The four fault-based grounds for divorce listed under the Texas Family Code include:
- Cruelty, Texas Family Code § 6.002 — The court may grant a divorce in favor of one spouse if the other spouse is guilty of cruel treatment toward the complaining spouse of a nature that renders further living together insupportable;
- Adultery, Texas Family Code § 6.003 — The court may grant a divorce in favor of one spouse if the other spouse has committed adultery;
- Felony Conviction, Texas Family Code § 6.004 — The court may grant a divorce in favor of one spouse if during the marriage the other spouse has been convicted of a felony, has been imprisoned for at least one year in the Texas Department of Criminal Justice, a federal penitentiary, or the penitentiary of another state, and has not been pardoned; and
- Abandonment, Texas Family Code § 6.005 — The court may grant a divorce in favor of one spouse if the other spouse left the complaining spouse with the intention of abandonment and remained away for at least one year.
The three non-fault grounds for divorce listed under the Texas Family Code include:
- Insupportability, Texas Family Code § 6.001 — On the petition of either party to a marriage, the court may grant a divorce without regard to fault if the marriage has become insupportable because of discord or conflict of personalities that destroys the legitimate ends of the marital relationship and prevents any reasonable expectation of reconciliation;
- Living Apart, Texas Family Code § 6.006 — The court may grant a divorce in favor of either spouse if the spouses have lived apart without cohabitation for at least three years; and
- Confinement in Mental Hospital, Texas Family Code § 6.007 — The court may grant a divorce in favor of one spouse if at the time the suit is filed:
- the other spouse has been confined in a state mental hospital or private mental hospital in this state or another state for at least three years; and
- it appears that the hospitalized spouse’s mental disorder is of such a degree and nature that adjustment is unlikely or that, if adjustment occurs, a relapse is probable.
Common Contested Divorce Issues in Harris County
Many divorces become contested because the spouses disagree over one or more issues relating to their separation.
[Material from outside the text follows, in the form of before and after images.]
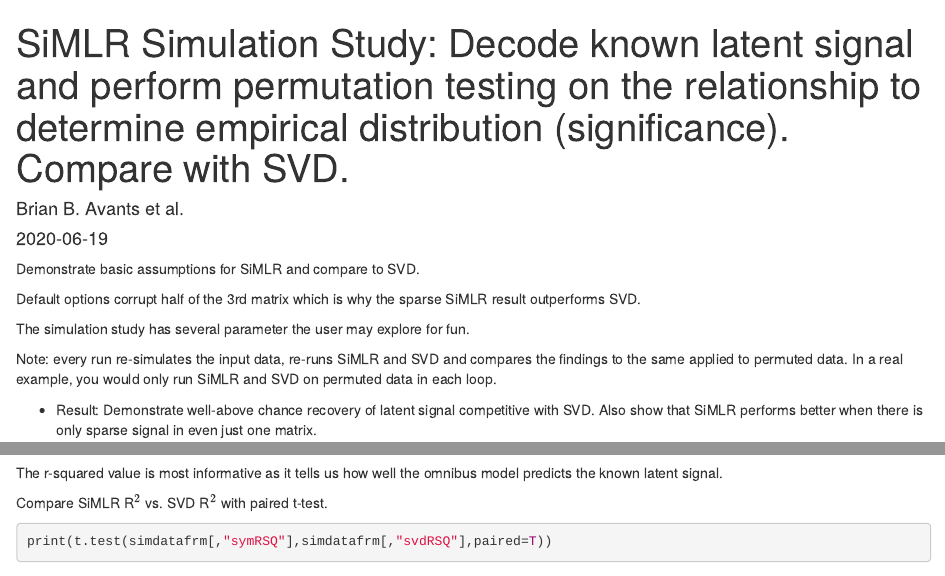
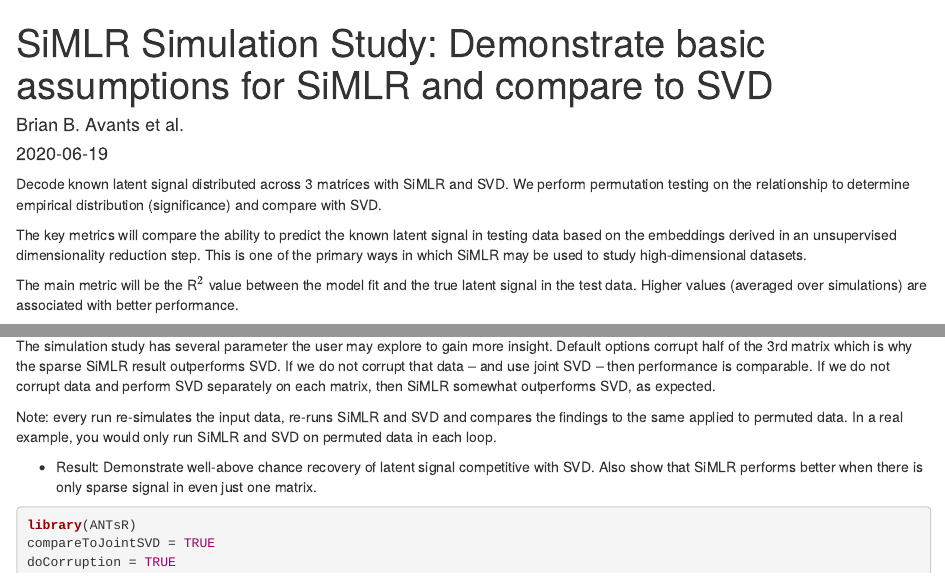
Before and after one commit to stnava/symlrExamples, an R Markdown document (simulationStudy.Rmd): the page in a window 1100 px wide, from its top, and a second part further down, joined at a grey line. Rendered offline with R 4.5, knitr and Pandoc, with nearby package versions; code that draws random numbers runs with fixed seeds of ours; some code elsewhere in the file could not run offline.

Commit message:
ENH: update with more details in simulation; BUG: PTBP data frame

```diff
--- a/simulationStudy.Rmd
+++ b/simulationStudy.Rmd
@@ -1,17 +1,29 @@
 ---
-title: 'SiMLR Simulation Study: Decode known latent signal and perform permutation testing
-on the relationship to determine empirical distribution (significance).  Compare with SVD.'
+title: 'SiMLR Simulation Study: Demonstrate basic assumptions for SiMLR and compare to SVD'
 author: "Brian B. Avants et al."
 date: "`r Sys.Date()`"
 output: html_document
 ---
 
-Demonstrate basic assumptions for SiMLR and compare to SVD.
+Decode known latent signal distributed across 3 matrices with SiMLR and SVD.
+We perform permutation testing on the relationship to determine
+empirical distribution (significance) and compare with SVD.
 
-Default options corrupt half of the 3rd matrix which is why the sparse
-SiMLR result outperforms SVD.
+The key metrics will compare the ability to predict the known latent signal
+in testing data based on the embeddings derived in an unsupervised dimensionality
+reduction step.  This is one of the primary ways in which SiMLR may be used
+to study high-dimensional datasets.
 
-The simulation study has several parameter the user may explore for fun.
+The main metric will be the R$^2$ value between the model fit and the true
+latent signal in the test data.  Higher values (averaged over simulations)
+are associated with better performance.
+
+The simulation study has several parameter the user may explore to gain more
+insight. Default options corrupt half of the 3rd matrix which is why the sparse
+SiMLR result outperforms SVD.  If we do not corrupt that data -- and use
+joint SVD -- then performance is comparable.  If we do not corrupt data
+and perform SVD separately on each matrix, then SiMLR somewhat outperforms
+SVD, as expected.
 
 Note: every run re-simulates the input data, re-runs SiMLR and SVD and compares
 the findings to the same applied to permuted data.  In a real example, you would
```
Also changed, not shown: simlr_PTBP.Rmd (+24 -5 lines), simulationStudy.Rmd (10 more changed lines).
Some of the most commonly disputed areas in a divorce may include:
- Characterization of property as separate or community
- Claims that the marital estate should be reimbursed by one spouse’s separate estate
- Prenuptial Agreements
- Postnuptial Agreements
- Child Support
- Child Custody
Texas Contested Divorce Resources
Divorce | State Bar of Texas — The State Bar of Texas is the second largest state bar association in terms of active attorney members in the United States. Visit this section of the Texas State Bar website to find various divorce literature. You can access divorce guides for children, teenagers, and divorcing parents.
Texas Family Code — View the full text of all statutes under the Texas Family Code. Title 1 concerns marriage relationships, and Subtitle C applies to dissolution of marriage actions. Chapters covered under this subtitle include suit for dissolution of marriage, award of marital property, and post-decree proceedings.
Find a Contested Divorce Attorney in Houston, TX
If you are filing for a contested divorce in Southeast Texas, it is in your best interest to quickly seek legal representation. [firm] helps individuals in Houston any many surrounding communities in Fort Bend County, Galveston County, Harris County, and Brazoria County.
Michael Sydow is an experienced family law attorney in Houston. He can review your case and discuss all of your legal options as soon as you call [phone] or fill out an online contact form to schedule a free initial consultation.